━━━━━ Data to examine
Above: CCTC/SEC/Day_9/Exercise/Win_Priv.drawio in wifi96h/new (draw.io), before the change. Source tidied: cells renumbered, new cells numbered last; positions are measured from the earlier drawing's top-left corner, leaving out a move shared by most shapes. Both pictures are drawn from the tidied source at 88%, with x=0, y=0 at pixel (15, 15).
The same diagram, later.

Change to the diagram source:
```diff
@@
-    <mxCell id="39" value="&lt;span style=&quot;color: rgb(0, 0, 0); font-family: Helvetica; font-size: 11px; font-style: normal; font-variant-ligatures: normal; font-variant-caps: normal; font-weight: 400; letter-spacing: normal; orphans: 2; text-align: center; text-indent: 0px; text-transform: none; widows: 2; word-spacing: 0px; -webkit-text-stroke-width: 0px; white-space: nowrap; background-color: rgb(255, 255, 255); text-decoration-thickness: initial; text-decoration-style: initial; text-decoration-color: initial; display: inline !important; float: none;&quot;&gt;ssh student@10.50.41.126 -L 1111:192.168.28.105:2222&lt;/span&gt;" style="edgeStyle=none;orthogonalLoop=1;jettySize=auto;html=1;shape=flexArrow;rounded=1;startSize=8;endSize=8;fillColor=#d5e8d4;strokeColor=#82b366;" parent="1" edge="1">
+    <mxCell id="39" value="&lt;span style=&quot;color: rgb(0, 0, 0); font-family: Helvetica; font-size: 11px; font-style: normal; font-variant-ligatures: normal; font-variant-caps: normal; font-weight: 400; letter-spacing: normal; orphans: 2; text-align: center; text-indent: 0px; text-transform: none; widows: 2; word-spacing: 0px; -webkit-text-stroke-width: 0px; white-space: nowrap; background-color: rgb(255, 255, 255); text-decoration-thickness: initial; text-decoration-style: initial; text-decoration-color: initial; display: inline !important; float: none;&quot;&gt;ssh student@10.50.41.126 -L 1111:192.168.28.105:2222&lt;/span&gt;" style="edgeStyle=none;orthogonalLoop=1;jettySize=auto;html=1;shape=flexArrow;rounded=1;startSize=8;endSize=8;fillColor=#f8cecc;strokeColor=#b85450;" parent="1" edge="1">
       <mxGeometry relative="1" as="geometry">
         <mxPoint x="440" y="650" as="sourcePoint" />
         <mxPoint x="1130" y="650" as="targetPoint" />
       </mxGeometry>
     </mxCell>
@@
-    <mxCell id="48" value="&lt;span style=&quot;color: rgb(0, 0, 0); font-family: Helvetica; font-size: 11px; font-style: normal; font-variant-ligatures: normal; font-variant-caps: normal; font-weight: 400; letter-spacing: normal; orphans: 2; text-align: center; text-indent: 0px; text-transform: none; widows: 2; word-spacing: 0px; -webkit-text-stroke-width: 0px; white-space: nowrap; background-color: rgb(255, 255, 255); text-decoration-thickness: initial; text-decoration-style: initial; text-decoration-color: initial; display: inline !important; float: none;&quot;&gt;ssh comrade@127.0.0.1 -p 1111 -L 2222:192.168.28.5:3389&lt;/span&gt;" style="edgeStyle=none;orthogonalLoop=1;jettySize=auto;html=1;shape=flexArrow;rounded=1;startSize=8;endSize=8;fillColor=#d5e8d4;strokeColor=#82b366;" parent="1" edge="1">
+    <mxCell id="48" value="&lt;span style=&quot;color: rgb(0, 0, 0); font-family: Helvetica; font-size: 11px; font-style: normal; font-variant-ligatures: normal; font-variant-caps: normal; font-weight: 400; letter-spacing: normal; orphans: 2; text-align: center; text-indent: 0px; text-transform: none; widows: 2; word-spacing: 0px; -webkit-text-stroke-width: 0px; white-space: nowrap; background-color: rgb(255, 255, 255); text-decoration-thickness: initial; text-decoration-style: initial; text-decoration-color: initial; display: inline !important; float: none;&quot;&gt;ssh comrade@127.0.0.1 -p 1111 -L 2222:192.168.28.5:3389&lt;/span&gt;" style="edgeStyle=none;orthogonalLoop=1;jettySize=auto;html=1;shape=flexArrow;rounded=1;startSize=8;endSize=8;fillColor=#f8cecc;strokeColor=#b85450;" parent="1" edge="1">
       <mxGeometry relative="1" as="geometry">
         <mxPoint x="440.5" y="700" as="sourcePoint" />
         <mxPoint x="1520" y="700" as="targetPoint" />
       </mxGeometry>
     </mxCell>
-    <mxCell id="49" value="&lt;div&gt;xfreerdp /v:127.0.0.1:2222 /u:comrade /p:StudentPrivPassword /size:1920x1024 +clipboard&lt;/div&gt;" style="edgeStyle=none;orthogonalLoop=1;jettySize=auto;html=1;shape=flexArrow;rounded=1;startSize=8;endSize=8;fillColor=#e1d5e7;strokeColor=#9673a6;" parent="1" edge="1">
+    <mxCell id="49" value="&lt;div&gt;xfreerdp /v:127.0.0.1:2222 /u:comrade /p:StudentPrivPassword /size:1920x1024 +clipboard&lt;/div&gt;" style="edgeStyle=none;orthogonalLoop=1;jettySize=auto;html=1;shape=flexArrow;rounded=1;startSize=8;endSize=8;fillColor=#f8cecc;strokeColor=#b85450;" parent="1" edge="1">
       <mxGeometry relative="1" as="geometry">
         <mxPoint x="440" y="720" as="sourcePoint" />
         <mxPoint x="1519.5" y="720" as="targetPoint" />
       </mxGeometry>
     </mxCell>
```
━━━━━━━━━━
> **The problem**: When a line in the material contains the string "targetPoint", copy that line.

> **Response box**:
         <mxPoint x="1130" y="650" as="targetPoint" />
         <mxPoint x="1520" y="700" as="targetPoint" />
         <mxPoint x="1519.5" y="720" as="targetPoint" />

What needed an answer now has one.